By Yury Fedotov, John E Scanlon
Just this week, in Zimbabwe's largest game park, more than 80 elephants were killed for their ivory by poachers who poisoned a waterhole with cyanide. Across Zimbabwe's border, in South Africa, a record 688 rhinos were killed in 2013.
In 2011 alone, 25,000 wild elephants were illegally killed in Africa, primarily for their ivory. Over the past few years, poachers killed the last wild rhinos in Mozambique and Vietnam. The world's population of tigers has dwindled to around 3,000 animals in the wild. These are some of our most emblematic species, but wildlife crime is also robbing the natural heritage of peoples and states.
Wildlife crime now ranks among trafficking in drugs, arms and human beings in terms of profits. It is an economic crime often perpetrated by criminal syndicates operating in the most remote regions of our globalised world, exploiting local people and lax laws or enforcement for personal gain.

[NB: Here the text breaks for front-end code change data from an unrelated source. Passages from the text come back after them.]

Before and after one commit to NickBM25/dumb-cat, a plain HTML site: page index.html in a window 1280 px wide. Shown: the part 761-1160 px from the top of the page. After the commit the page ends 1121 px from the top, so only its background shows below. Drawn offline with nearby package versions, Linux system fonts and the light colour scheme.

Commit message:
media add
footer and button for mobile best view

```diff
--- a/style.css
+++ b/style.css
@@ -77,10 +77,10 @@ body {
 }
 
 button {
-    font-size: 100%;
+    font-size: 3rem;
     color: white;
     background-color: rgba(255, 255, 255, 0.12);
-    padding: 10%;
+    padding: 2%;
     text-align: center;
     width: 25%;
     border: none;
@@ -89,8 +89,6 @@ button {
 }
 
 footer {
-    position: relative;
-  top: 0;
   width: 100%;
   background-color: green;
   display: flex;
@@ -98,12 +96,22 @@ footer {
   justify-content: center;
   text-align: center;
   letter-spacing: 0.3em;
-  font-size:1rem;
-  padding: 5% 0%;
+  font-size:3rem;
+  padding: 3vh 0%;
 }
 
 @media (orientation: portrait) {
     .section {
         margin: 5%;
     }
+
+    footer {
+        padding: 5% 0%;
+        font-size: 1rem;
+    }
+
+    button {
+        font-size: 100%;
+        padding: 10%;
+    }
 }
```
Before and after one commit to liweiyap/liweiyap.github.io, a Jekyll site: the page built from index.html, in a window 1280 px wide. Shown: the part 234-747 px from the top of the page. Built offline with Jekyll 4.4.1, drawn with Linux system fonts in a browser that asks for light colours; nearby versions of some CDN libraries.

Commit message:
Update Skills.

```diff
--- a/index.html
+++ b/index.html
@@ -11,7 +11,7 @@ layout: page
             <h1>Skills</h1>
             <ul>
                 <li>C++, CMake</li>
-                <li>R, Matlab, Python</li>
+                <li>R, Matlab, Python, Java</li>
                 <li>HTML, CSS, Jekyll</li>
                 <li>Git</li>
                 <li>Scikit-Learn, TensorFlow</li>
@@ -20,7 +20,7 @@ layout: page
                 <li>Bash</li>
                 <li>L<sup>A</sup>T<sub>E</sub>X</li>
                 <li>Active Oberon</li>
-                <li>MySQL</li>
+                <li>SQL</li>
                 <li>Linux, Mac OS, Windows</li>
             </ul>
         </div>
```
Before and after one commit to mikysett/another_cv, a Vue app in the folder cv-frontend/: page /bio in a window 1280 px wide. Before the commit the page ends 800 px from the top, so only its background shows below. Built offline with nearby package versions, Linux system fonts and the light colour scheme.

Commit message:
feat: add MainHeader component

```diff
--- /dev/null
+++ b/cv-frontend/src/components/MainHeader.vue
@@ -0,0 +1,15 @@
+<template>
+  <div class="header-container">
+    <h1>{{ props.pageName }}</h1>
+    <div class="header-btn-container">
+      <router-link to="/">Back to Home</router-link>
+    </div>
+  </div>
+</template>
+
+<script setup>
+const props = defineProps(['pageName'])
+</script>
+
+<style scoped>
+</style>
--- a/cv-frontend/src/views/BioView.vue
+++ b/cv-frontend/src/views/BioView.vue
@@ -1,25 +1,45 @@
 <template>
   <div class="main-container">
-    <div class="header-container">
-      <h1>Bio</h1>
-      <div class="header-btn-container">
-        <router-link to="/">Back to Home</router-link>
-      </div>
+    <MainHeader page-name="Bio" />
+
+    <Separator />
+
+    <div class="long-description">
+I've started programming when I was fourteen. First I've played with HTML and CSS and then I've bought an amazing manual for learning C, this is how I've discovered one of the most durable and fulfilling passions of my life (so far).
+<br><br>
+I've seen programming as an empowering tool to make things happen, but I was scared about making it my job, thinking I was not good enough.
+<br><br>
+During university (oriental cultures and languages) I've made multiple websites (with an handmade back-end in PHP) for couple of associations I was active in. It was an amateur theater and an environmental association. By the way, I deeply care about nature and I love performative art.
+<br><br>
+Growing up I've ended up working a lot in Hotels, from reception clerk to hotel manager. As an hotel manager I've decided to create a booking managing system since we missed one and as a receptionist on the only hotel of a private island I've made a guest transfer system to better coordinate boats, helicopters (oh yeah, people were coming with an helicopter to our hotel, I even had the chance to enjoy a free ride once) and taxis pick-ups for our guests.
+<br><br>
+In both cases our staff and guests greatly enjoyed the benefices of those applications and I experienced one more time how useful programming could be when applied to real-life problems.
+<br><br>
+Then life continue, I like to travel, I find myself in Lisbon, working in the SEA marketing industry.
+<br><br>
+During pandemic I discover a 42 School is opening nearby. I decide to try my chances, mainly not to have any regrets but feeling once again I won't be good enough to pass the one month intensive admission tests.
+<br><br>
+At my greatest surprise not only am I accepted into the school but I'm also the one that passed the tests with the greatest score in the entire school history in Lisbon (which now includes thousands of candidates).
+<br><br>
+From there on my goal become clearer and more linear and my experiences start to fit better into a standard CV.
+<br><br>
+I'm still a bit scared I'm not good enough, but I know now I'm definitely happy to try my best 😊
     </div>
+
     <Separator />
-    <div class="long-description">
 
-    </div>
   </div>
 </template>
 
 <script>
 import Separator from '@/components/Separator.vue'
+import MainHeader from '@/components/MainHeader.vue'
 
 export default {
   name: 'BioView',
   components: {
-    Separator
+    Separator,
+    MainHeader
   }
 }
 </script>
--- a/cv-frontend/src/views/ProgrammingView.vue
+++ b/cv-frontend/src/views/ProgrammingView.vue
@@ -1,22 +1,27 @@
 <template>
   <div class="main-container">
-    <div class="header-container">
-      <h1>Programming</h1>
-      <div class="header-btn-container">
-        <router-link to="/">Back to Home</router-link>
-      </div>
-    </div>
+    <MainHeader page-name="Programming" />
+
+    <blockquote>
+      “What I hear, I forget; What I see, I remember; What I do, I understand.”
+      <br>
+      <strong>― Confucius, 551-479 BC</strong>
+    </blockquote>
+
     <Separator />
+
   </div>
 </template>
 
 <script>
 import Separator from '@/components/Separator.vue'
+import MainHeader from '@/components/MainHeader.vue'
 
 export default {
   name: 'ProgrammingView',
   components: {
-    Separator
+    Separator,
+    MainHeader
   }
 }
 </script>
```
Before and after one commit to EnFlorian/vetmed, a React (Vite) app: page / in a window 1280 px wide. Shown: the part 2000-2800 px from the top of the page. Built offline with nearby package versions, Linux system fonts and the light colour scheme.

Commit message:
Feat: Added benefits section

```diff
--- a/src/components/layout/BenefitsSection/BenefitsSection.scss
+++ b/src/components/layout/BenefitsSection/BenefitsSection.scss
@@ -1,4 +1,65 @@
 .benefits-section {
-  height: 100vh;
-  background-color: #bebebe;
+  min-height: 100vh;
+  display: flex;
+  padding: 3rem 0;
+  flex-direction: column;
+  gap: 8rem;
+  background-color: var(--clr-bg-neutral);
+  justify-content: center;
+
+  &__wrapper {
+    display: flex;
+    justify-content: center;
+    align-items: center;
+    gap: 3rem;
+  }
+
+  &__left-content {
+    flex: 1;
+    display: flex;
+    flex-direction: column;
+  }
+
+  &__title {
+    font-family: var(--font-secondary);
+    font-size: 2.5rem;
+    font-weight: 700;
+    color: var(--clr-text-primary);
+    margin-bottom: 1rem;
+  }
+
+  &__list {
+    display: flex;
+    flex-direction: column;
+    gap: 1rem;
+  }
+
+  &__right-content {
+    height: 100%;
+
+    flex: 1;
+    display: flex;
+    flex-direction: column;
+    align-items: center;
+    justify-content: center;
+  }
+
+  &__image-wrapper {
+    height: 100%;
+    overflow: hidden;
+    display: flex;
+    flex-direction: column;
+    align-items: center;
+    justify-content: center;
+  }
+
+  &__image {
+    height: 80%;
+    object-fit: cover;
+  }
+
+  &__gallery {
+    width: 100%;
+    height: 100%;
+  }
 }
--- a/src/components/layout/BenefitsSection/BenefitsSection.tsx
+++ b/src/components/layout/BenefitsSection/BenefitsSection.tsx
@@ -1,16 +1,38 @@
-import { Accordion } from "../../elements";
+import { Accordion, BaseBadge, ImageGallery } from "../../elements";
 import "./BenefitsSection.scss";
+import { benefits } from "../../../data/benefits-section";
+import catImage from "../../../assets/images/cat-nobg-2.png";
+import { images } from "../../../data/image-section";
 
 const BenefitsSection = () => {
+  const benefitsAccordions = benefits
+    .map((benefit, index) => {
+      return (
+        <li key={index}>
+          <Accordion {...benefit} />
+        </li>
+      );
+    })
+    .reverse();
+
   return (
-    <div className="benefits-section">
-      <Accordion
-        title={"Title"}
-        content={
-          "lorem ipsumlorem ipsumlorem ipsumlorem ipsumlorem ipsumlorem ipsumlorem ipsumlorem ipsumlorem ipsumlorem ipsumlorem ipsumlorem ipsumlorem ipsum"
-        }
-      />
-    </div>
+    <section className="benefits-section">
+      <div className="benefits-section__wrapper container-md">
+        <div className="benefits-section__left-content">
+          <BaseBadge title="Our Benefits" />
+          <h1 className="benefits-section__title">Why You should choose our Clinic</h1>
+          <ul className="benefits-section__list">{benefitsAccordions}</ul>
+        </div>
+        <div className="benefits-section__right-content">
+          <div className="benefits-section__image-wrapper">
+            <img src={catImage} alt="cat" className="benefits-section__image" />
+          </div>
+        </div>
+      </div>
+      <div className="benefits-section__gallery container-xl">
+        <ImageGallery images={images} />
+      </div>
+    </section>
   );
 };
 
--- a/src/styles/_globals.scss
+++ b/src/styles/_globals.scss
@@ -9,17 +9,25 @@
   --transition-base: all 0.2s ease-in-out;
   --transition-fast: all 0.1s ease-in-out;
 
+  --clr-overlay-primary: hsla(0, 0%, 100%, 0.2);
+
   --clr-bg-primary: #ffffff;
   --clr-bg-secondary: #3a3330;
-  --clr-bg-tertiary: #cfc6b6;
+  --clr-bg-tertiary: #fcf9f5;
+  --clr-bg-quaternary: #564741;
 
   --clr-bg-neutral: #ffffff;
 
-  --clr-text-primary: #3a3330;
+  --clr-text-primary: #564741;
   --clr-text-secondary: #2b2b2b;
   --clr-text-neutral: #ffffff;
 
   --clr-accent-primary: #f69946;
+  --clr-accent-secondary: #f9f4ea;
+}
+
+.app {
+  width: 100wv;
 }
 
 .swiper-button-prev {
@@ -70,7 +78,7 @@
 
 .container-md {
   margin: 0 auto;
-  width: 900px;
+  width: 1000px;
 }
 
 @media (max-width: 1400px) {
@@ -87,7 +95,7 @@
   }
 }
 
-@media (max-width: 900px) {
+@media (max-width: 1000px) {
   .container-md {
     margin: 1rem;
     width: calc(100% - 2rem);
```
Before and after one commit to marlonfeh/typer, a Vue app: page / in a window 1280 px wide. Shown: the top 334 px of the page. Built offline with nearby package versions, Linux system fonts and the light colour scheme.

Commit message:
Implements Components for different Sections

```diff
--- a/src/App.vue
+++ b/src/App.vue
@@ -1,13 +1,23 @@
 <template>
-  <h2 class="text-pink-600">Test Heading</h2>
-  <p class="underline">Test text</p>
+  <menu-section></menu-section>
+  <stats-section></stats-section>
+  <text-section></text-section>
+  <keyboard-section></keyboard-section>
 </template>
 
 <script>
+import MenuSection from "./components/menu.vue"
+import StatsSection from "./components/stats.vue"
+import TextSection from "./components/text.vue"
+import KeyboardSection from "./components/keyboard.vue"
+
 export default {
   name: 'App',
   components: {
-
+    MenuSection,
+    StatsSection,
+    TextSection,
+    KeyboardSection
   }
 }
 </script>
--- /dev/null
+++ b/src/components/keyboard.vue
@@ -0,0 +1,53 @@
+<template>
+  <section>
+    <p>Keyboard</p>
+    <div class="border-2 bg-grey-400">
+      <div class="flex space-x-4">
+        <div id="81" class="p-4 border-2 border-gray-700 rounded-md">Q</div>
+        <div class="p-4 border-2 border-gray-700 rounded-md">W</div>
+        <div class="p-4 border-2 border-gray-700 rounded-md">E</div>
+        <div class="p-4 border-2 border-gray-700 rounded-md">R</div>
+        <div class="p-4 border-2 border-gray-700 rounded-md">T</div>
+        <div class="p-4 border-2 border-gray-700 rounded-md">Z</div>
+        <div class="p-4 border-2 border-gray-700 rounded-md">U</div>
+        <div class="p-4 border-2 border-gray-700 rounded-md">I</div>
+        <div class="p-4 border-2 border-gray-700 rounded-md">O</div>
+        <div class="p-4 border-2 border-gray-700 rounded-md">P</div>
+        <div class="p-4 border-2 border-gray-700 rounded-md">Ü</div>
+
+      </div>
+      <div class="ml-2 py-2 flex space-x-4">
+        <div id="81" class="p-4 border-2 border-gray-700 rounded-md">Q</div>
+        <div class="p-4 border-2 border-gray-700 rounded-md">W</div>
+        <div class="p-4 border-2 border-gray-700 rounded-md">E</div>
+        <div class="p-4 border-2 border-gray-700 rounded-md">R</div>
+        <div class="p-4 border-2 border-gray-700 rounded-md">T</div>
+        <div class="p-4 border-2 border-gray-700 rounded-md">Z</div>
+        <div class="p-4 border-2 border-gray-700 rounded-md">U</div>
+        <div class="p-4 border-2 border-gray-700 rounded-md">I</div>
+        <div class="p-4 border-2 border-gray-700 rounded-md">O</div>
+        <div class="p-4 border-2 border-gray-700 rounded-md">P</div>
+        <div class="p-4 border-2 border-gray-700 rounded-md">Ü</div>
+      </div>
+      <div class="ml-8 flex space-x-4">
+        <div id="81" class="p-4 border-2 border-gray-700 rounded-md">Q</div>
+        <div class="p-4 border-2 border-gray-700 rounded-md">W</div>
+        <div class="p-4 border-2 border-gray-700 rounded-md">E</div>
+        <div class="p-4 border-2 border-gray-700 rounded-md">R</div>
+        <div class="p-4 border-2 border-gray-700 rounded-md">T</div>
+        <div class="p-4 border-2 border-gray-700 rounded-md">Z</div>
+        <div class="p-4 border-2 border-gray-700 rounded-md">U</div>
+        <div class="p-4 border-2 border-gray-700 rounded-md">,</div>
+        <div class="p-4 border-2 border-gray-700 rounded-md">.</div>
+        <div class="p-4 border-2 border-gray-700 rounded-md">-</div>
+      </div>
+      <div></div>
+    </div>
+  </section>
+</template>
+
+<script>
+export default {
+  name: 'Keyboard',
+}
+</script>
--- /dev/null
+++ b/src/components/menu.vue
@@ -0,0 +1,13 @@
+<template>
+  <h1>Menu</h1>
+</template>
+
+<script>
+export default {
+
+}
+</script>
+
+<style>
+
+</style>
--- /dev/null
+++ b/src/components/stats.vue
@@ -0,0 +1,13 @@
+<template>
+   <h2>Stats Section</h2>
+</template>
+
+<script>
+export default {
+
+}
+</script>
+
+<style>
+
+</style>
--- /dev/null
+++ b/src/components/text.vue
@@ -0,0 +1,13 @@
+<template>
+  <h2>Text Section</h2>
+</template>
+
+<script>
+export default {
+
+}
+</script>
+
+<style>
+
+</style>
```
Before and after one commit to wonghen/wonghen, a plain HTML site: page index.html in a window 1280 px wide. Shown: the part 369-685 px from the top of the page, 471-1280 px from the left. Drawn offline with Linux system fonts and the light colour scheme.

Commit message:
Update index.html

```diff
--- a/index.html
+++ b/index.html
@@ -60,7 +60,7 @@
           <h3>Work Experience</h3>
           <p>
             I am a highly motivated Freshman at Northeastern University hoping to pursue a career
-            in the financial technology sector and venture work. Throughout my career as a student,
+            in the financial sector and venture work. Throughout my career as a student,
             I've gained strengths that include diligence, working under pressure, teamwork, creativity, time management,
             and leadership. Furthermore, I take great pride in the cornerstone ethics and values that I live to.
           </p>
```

The nature of wildlife crime has also changed. Gunmen and flatbed trucks have been replaced by helicopters and potent automatic weapons. The animals in their sights have little chance in this gory pursuit for illicit profits. Behind the gun teams are sophisticated supply chains using modern technology, as well as bribes and corruption, to deliver animal parts to every corner of the earth.
Courageous, but underpaid park rangers are often outmanned, outgunned and outwitted in a deadly game of hide-and-seek with poachers. Ranger services have been retrained to spot illegal kills, but have had to call in the military to do their job.
Profits are enormous. More....